■ **What you have to do**: Filter the data for lines with the word "MainAxisAlignment", then copy every line so identified.

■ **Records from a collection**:
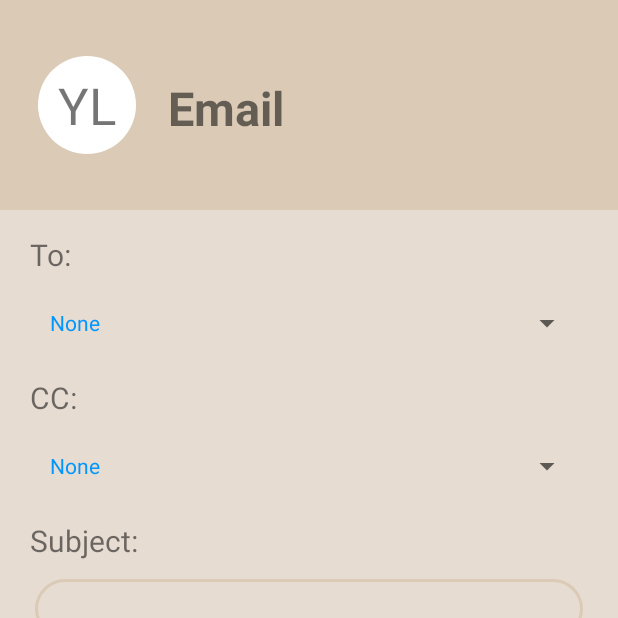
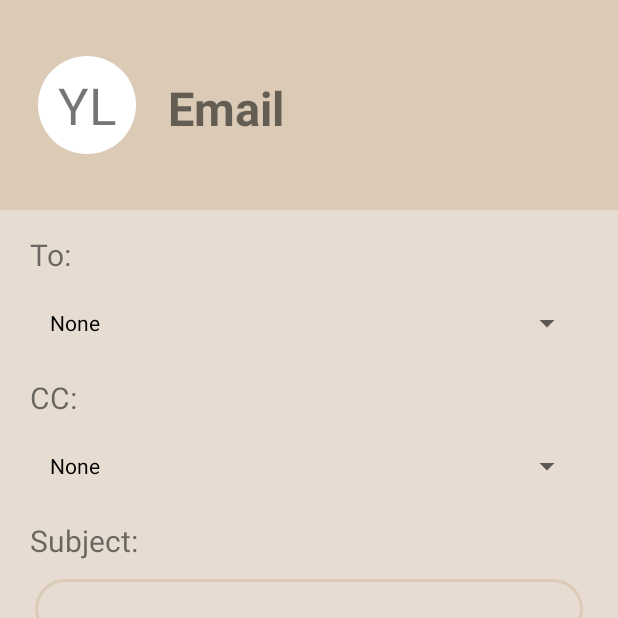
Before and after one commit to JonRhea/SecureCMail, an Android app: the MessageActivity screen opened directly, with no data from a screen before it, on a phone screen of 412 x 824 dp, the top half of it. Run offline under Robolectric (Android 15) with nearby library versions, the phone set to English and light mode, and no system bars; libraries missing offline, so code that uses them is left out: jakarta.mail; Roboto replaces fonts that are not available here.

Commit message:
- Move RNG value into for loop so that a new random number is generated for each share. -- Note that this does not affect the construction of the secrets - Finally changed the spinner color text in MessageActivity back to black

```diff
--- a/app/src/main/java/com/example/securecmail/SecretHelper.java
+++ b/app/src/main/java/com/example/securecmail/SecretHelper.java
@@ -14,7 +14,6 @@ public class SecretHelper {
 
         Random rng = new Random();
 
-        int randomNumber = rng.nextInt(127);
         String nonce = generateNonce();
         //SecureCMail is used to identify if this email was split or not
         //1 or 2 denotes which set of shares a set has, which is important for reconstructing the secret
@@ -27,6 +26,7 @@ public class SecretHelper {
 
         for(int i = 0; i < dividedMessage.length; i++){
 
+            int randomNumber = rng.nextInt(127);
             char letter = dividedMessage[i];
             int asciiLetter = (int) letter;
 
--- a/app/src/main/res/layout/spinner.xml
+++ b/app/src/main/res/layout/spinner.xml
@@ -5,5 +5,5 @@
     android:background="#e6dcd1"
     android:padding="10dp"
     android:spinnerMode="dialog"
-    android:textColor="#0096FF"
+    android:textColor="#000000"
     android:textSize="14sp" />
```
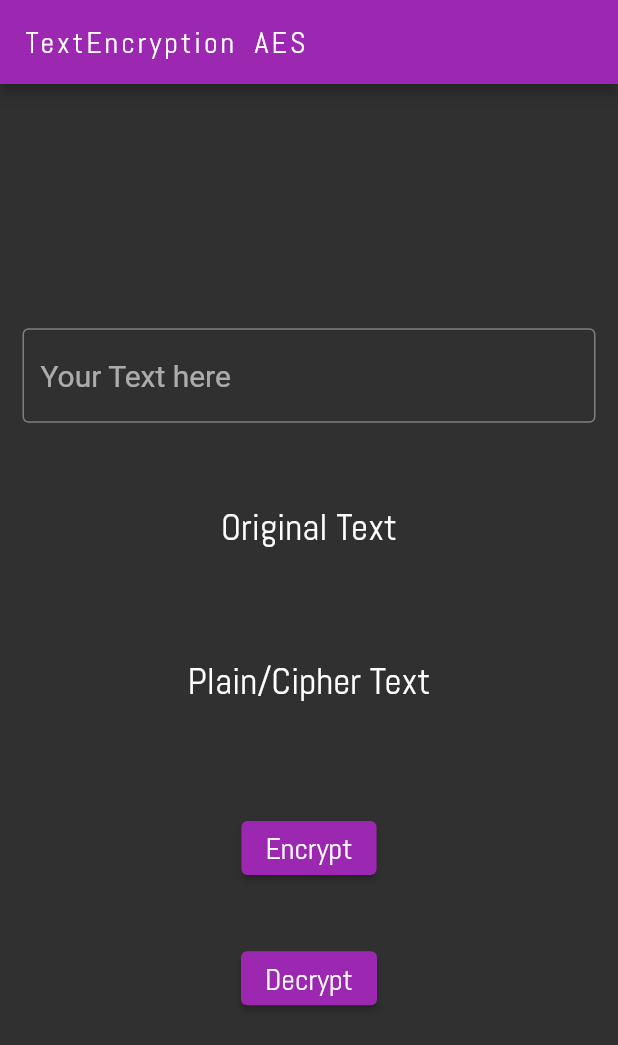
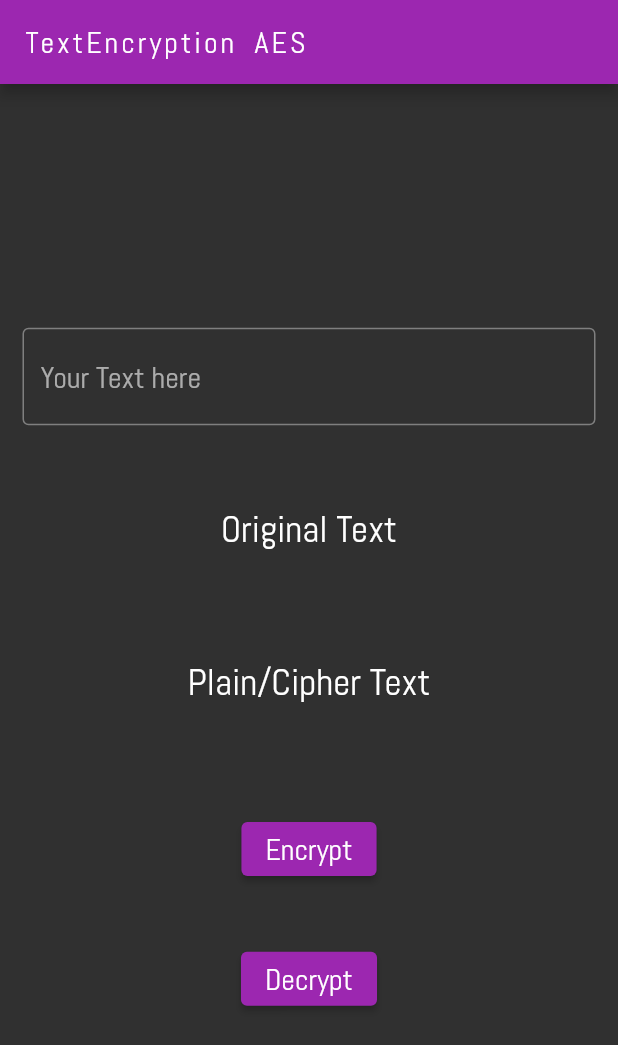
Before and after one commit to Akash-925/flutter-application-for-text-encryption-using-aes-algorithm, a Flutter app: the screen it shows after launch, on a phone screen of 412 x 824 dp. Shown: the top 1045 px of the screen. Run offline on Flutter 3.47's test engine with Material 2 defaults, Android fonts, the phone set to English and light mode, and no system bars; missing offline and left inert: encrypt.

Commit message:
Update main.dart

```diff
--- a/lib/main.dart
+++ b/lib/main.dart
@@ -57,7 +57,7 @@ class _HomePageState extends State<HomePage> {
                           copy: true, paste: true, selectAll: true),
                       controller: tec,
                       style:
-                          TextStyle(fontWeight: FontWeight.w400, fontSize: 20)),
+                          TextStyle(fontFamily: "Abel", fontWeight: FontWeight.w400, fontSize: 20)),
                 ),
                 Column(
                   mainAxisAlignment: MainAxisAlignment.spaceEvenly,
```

--

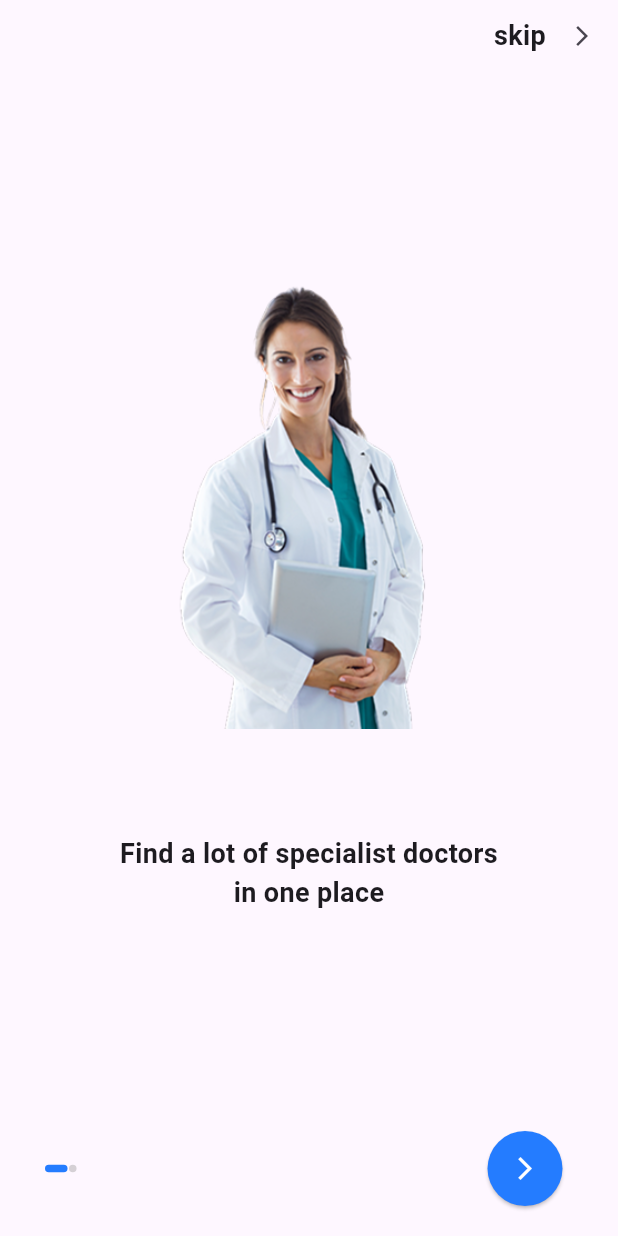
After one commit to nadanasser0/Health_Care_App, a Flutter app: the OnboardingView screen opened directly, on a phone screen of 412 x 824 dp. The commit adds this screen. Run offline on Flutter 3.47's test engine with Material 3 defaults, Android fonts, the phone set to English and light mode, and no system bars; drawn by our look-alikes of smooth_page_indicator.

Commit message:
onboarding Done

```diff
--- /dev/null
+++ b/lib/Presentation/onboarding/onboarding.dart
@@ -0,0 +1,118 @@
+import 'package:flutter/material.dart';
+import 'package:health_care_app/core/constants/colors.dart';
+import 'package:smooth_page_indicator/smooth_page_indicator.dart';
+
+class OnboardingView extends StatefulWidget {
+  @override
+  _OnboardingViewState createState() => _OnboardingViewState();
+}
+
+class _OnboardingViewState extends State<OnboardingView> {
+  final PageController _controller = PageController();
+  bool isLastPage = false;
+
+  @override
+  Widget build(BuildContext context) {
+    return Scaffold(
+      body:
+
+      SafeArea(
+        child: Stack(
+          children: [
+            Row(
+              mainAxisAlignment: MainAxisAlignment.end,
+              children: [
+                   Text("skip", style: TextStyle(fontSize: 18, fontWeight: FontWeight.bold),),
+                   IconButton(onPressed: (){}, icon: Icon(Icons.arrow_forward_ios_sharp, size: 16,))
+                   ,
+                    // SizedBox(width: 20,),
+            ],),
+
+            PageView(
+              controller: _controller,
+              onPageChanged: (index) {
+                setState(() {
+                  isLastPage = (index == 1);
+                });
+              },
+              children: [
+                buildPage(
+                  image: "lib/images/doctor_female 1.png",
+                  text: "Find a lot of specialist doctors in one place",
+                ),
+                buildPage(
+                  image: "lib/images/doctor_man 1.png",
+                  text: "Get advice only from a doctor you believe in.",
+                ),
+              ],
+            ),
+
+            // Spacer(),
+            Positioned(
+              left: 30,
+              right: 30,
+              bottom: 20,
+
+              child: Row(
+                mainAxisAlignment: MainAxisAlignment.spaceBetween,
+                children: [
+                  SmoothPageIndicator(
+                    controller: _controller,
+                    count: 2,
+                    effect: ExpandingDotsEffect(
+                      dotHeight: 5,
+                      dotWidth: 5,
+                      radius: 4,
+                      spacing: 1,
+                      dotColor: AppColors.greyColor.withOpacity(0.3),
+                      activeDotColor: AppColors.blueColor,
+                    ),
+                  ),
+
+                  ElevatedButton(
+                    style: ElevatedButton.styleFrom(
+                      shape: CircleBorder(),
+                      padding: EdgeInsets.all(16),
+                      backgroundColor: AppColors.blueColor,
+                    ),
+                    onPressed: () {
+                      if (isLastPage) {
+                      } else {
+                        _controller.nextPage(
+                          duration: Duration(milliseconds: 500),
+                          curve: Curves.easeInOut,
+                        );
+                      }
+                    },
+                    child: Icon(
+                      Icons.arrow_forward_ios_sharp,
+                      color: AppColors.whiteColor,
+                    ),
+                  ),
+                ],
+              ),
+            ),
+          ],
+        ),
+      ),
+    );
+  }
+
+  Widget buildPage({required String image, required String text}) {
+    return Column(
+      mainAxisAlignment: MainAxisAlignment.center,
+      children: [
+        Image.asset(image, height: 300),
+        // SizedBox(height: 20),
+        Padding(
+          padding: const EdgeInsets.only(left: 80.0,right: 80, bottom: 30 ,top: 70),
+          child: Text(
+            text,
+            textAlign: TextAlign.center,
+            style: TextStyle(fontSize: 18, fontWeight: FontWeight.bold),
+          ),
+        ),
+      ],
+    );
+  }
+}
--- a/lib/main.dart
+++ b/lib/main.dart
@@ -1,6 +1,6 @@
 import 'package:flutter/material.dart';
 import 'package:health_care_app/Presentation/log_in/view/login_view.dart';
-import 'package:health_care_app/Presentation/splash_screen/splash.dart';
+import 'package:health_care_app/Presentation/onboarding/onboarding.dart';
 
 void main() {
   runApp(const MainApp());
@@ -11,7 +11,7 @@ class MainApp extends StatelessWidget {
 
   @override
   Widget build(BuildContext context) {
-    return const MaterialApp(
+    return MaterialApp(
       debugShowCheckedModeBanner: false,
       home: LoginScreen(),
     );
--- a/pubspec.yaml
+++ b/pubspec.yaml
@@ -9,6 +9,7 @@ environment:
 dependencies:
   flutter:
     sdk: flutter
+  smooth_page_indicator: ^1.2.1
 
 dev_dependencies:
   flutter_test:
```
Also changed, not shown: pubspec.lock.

■ **Exercise output**:
                   mainAxisAlignment: MainAxisAlignment.spaceEvenly,
+              mainAxisAlignment: MainAxisAlignment.end,
+                mainAxisAlignment: MainAxisAlignment.spaceBetween,
+      mainAxisAlignment: MainAxisAlignment.center,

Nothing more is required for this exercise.